Home Filters Remove Flouride from Water
From the Journal Sentinel
January 25, 2002
Charcoal, reverse osmosis and distillation filters may take out way too much
Bottled water is not the only problem concerning fluoride content. Water that goes through filter systems also has reduced fluoride levels.
The most popular filters produce "clinically significant reductions," so that even properly fluoridated water such as in Milwaukee can have inadequate levels of fluoride after filtration, according to the state Division of Health.
There are four main types of filters: activated charcoal, in either faucet units or under-the-sink units; cellulose fiber sediment filters in under-the-sink filters; reverse osmosis under-the-sink systems; and distillation, which uses heat to distill water.
Although each type reduces fluoride to some extent, activated charcoal, reverse osmosis and distillation reduce the most: 81%, 84% and 99% respectively.
"Children drinking water filtered through these systems may not be receiving adequate dietary fluoride and may require dietary fluoride supplements," cautions the state Division of Health.
David Krupinski, marketing director for Kinetico, a major producer of water filtration systems in Newbury, Ohio, said salespeople tell prospective purchasers that their reverse osmosis filtration systems will remove fluoride. "We recommend they talk to their physician or dentist about" whether they need supplements.

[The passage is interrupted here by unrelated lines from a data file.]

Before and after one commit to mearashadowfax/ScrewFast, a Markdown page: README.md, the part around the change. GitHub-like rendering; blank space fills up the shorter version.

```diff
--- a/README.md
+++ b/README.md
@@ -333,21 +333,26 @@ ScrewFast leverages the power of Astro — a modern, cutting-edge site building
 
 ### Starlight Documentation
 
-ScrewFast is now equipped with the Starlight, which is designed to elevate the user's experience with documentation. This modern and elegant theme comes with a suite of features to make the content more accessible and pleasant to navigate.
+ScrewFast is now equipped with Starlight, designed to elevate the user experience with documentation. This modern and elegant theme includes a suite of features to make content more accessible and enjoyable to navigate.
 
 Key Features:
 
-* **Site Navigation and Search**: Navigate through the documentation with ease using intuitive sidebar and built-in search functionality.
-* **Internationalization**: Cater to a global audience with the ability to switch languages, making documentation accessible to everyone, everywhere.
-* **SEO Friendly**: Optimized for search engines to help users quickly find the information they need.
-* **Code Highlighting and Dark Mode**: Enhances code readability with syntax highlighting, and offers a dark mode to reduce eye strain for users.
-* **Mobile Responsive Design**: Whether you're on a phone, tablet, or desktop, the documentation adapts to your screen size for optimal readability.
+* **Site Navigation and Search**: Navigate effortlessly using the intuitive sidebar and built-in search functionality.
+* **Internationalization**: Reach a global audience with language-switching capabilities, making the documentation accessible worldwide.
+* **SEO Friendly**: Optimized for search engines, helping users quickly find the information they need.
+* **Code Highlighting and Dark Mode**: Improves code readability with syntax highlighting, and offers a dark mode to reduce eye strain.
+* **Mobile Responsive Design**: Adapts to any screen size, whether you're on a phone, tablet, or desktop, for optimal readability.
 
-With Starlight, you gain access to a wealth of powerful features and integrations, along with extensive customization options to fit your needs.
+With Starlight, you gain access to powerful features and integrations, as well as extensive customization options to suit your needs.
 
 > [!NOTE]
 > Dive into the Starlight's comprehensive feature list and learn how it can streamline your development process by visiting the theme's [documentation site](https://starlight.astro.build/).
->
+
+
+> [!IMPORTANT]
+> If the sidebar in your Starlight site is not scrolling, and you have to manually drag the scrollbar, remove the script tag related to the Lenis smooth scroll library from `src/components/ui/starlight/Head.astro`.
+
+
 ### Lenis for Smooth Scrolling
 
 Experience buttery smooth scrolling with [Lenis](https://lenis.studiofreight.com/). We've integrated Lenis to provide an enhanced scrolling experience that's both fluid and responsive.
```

Water softeners, however, do not appreciably change the fluoride levels in water, according to state officials.
-- Neil D. Rosenberg